Several times, the old horse got his chance to be of use, whenever the shiny new tractor got stuck in the mud of a field. He managed to pull it out every time, although it often took him longer than in his younger years.

The young farmer had learned in university about some benefits of untreated milk and had started to sell such milk to the villagers. That made for some extra income. One day in fall, the farmer’s wife had some extra vegetables in her garden and asked the customers coming by for milk, if they wanted to buy some. Those without their own garden did, and again, it helped financially. Some of the milk customers with a garden of their own did not buy anything, of course. They said they had too much themselves and would sell it if they could. Well, the farm was already a store of some kind, and grandpa offered to sell it for them. For a fee. He made up a sign saying, “Milk and vegetables for sale. All natural.” and put it up on the road.

Some days in the evening, the old and the young farmer discussed what the weather would probably be like the next few days and if they should wait with the harvest or start now. In Spring they watched what was happening on the board of trade in Chicago. The young farmer had to decide what to plant. There were prices for corn, soybeans, oats and much more. And they all went up and down. All kinds of decisions had to be made. For instance, there was an offer from a bio-gas company to buy all their corn to make methanol gas for cars. They declined. Corn was food, not gasoline.

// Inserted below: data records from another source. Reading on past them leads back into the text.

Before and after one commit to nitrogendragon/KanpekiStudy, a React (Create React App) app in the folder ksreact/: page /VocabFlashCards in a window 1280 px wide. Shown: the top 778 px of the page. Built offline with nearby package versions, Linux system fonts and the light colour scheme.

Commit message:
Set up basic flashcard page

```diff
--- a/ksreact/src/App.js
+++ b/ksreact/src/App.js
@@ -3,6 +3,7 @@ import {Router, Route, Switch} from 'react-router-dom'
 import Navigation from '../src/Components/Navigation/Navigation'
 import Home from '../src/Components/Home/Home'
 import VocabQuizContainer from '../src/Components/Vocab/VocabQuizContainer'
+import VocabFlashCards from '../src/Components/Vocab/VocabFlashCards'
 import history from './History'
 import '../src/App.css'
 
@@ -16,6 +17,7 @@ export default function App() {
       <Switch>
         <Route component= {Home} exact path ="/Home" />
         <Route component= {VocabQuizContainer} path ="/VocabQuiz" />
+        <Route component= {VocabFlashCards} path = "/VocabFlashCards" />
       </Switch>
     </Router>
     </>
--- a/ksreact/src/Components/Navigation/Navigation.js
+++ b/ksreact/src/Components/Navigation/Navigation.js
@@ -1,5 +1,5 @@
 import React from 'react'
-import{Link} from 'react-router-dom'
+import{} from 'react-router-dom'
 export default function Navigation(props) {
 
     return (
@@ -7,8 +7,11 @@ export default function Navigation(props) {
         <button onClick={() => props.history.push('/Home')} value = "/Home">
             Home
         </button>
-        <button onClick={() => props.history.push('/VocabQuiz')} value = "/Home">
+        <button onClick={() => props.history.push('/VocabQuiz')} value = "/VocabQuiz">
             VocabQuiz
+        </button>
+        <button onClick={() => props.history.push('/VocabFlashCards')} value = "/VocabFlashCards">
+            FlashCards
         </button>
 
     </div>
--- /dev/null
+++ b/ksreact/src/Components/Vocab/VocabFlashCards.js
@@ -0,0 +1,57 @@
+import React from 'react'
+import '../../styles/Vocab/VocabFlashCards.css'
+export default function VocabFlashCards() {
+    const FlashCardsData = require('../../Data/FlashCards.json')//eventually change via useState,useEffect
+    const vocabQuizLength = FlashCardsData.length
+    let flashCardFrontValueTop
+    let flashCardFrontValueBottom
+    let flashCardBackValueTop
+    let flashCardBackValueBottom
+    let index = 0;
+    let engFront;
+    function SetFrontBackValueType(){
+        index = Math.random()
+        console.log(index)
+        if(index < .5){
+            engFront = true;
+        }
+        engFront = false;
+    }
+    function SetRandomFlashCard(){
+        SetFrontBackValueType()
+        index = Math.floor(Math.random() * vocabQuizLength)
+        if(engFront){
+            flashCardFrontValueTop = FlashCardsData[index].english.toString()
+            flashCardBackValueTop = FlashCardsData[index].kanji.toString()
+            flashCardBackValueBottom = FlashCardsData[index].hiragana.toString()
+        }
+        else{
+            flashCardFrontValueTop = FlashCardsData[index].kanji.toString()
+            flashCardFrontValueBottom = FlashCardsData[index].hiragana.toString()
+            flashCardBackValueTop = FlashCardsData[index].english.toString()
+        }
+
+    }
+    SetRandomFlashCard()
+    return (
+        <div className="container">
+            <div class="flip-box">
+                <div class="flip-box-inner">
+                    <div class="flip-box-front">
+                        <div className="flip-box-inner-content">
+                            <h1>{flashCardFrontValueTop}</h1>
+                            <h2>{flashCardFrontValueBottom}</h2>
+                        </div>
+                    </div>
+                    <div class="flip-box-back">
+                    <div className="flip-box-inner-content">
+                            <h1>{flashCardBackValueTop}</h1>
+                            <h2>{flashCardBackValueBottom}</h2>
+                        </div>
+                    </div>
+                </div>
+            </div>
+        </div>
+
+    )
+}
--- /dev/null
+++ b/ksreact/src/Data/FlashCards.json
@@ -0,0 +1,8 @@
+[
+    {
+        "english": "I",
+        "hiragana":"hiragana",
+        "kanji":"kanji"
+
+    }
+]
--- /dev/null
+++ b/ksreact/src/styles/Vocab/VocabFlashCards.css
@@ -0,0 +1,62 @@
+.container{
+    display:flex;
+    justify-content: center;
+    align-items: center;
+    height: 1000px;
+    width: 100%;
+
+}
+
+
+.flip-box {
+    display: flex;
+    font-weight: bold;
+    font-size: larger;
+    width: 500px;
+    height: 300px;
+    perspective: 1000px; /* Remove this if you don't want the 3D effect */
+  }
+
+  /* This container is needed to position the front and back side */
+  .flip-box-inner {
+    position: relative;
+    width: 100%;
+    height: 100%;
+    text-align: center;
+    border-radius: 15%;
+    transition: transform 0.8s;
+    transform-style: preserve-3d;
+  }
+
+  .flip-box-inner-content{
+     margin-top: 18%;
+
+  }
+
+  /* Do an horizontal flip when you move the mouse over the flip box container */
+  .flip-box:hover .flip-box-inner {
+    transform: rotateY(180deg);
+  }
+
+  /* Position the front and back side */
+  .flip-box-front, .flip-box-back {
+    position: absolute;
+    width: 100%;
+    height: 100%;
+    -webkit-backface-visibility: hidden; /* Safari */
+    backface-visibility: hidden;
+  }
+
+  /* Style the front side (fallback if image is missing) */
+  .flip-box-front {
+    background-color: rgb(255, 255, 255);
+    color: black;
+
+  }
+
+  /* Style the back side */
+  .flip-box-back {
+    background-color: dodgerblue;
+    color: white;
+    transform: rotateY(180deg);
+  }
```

In the end, all decisions were made by the young farmer, but the old farmer felt good to still be included and also sometimes able to help with additional income. After all, there were new kids born with all kind of needs. The next generation had to be brought up to take over the farm eventually.